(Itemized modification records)
========================================

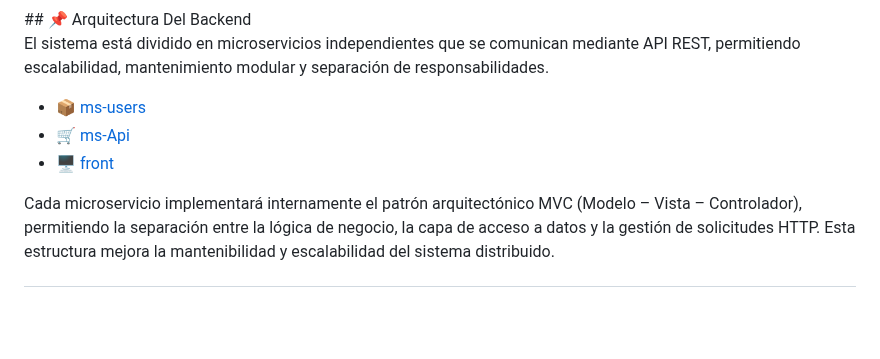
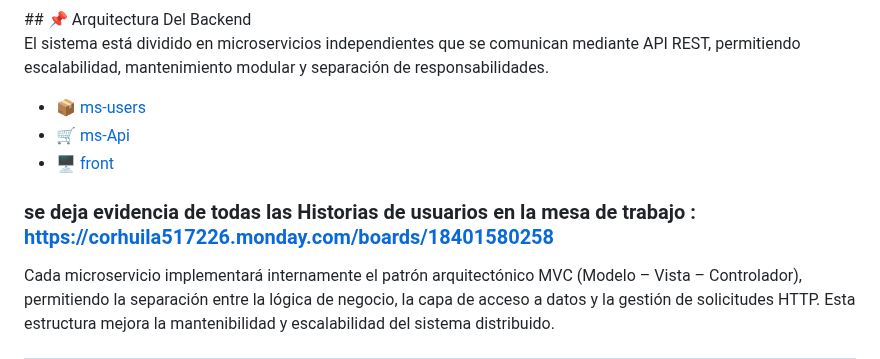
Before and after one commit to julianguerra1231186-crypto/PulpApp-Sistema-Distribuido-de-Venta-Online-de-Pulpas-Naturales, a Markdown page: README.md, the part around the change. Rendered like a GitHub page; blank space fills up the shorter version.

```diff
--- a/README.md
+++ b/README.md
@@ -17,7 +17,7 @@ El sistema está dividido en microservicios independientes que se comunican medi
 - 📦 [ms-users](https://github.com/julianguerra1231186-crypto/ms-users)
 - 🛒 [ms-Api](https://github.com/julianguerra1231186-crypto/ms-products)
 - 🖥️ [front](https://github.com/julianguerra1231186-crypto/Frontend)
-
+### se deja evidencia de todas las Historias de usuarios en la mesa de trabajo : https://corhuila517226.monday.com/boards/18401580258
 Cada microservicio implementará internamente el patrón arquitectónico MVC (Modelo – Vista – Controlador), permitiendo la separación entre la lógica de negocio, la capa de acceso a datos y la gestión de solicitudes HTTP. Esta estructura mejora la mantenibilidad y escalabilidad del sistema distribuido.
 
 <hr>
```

========================================

## Prompt
Say how many lines in the data above contain the string "crypto", and give no other output.

## Reply
4